Amidst a rapid decline in acreage over the past several years in Virginia, peanut growers have been approached with the proposition of expanding their peanut acreage through planting runner market-type peanuts.

Virginia producers who want to produce peanuts in 2006 and are not satisfied with the availability of Virginia market type contracts, have found themselves considering runner market type production.

The cause of the decline in Virginia market type acres has not only been due to a reduction in contract price following the loss of the quota system, but in the past several years there has been an over-supply of Virginia market type peanuts and contracts available have been very limited.

Meanwhile, the demand for runner market types has increased sharply since the mid-1990s and the demand for Virginia market types has been static. Even so, the demand for the super extra large Virginia market type peanut sold in the gourmet market outpaces the supply, although this is only a small fraction of the total volume of Virginia types harvested.

When asked about the feasibility of runner market type production in Virginia, my first response is that this needs to be considered on an individual farm basis. We do have a couple of producers who have successfully grown Georgia Green, the runner variety available for Virginia in 2006.

At Virginia Tech, our data on runners is limited. Pat Phipps, Virginia Tech plant pathologist, has examined the yield potential and disease susceptibility of runner-type peanuts for two years. While the relationship between yields of the two types of peanuts has been inconsistent, the Georgia Green and new runner market types offer improved tolerance to tomato spotted wilt virus relative to Virginia market types.

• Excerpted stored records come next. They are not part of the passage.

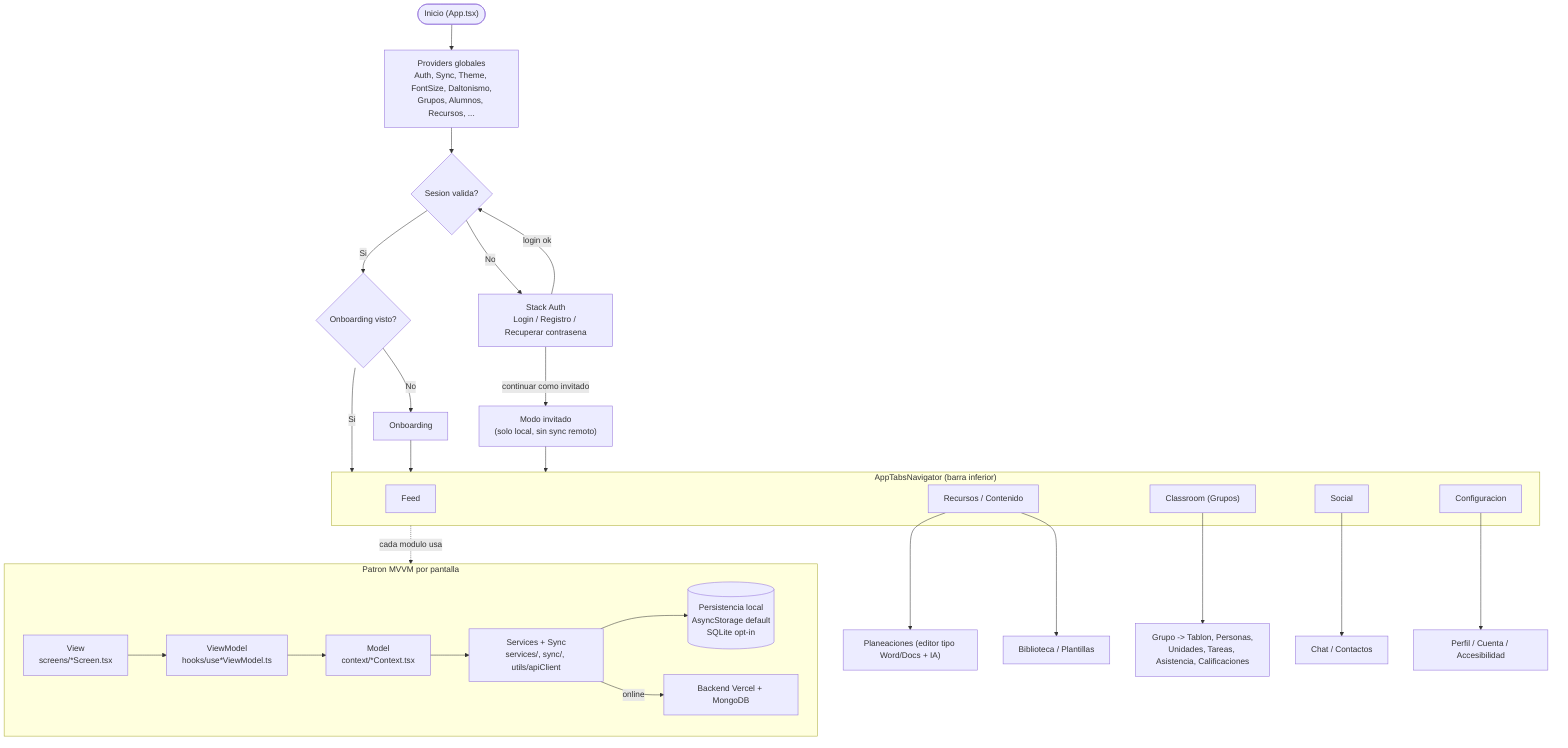
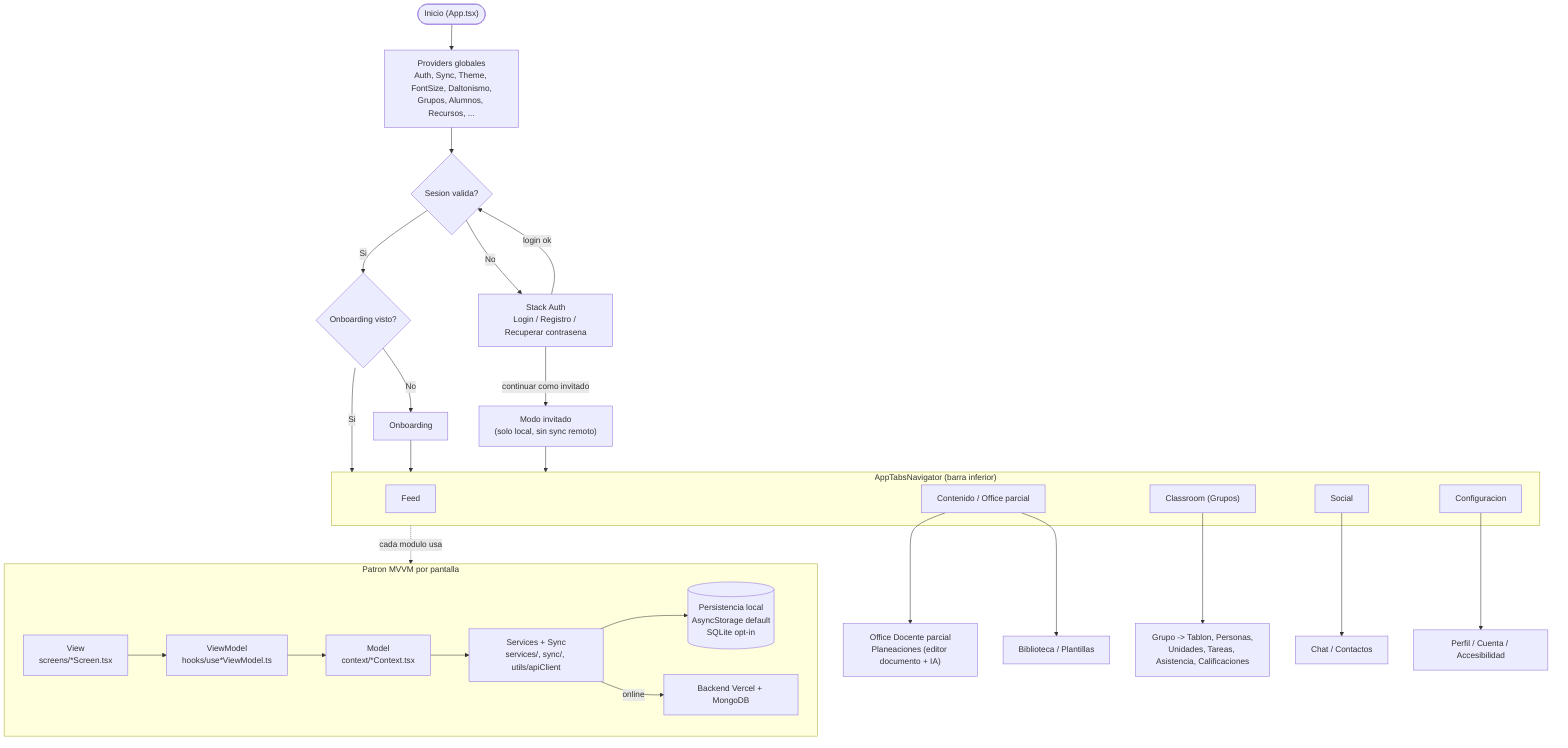
%% Arquitectura de la App - Flujo de usuario + capas MVVM
%% PlanearIA React Native + Expo, offline-first
flowchart TD
    start(["Inicio (App.tsx)"]) --> providers["Providers globales<br/>Auth, Sync, Theme, FontSize, Daltonismo,<br/>Grupos, Alumnos, Recursos, ..."]
    providers --> authCheck{"Sesion valida?"}

    authCheck -->|"No"| authStack["Stack Auth<br/>Login / Registro / Recuperar contrasena"]
    authStack -->|"login ok"| authCheck
    authStack -->|"continuar como invitado"| guest["Modo invitado<br/>(solo local, sin sync remoto)"]

    authCheck -->|"Si"| onboarding{"Onboarding visto?"}
    onboarding -->|"No"| onb["Onboarding"]
    onboarding -->|"Si"| tabs
    onb --> tabs
    guest --> tabs

    subgraph tabs["AppTabsNavigator (barra inferior)"]
        feed["Feed"]
-         recursos["Recursos / Contenido"]
+         recursos["Contenido / Office parcial"]
        classroom["Classroom (Grupos)"]
        social["Social"]
        config["Configuracion"]
    end

    classroom --> grupos["Grupo -> Tablon, Personas,<br/>Unidades, Tareas, Asistencia, Calificaciones"]
-     recursos --> plan["Planeaciones (editor tipo Word/Docs + IA)"]
+     recursos --> plan["Office Docente parcial<br/>Planeaciones (editor documento + IA)"]
    recursos --> biblio["Biblioteca / Plantillas"]
    social --> chat["Chat / Contactos"]
    config --> cuenta["Perfil / Cuenta / Accesibilidad"]

    %% Capas MVVM que atraviesan cada pantalla
    subgraph mvvm["Patron MVVM por pantalla"]
        direction LR
        view["View<br/>screens/*Screen.tsx"] --> viewmodel["ViewModel<br/>hooks/use*ViewModel.ts"]
        viewmodel --> model["Model<br/>context/*Context.tsx"]
        model --> svc["Services + Sync<br/>services/, sync/, utils/apiClient"]
        svc --> persist[("Persistencia local<br/>AsyncStorage default<br/>SQLite opt-in")]
        svc -->|"online"| remote["Backend Vercel + MongoDB"]
    end

    tabs -.->|"cada modulo usa"| mvvm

The new runner market types have Cylindrocladium black rot (CBR) resistance equal or better than Perry, which is the most resistant Virginia type commonly grown here. However the runner types are susceptible to Sclerotinia.

Another observation of runner market types in this research, whether due to genetics or just lack of deterioration from disease, is superior vine strength over many Virginia type varieties, including Perry, a Virginia market type recognized for its vine strength and partial resistance to Sclerotinia and early leaf spot.

In addition, Dennis Coker, Peanut Variety Quality Evaluation coordinator has conducted two years research on runner market type comparisons at multiple sites demonstrating the value of delaying runner harvest in this region.

As far as selecting which runner-type variety to grow in 2006, the answer is simple. Your three options are Georgia Green, Georgia Green, or if you don’t want those you can always grow Georgia Green.

The No. 1 question we have is, can runner-type peanuts fully mature in Virginia and we simply don’t have the data at Virginia Tech to answer that question. What we do know is data collected by Pat Phipps in 2004 and 2005, two warm seasons, runner market type peanuts have produced acceptable yields and grades. Pods were blasted to determine optimal digging and showed that some varieties were too late for the climate in Virginia. Because it represents only two years of testing, we are not confident in making maturity estimates.

David Jordan, North Carolina State University peanut specialist, also has contributed to the body of knowledge we are utilizing to help producers. Jordan put together a table (2006 Peanut Information for North Carolina, p. 33, http://www.peanuts.ncsu.edu/) based on 31 trials (1997-2005) to aid producers in comparing value of runner- and Virginia market type peanuts at different yield potentials and different contract prices.

Considerations when using this budget are that 1) both market types were dug on the same day in these trials, 2) gypsum rate was assumed to be half for the runners, 3) seeding rates were 140 and 100 pounds per acre for Virginia and runner-type, respectively, 4) seed costs were set at $0.70 per pound for both market types, and 5) pathogen control costs are not included in the budget.

Producers can adjust values based on their input costs to aid in decision making. Another consideration for Virginia producers is that the majority of these studies were conducted in southeastern North Carolina where the climate is typically warmer.

Hopefully, having runners as an option will be a way to keep producers in business doing what they truly enjoy and do well, and that is producing peanuts.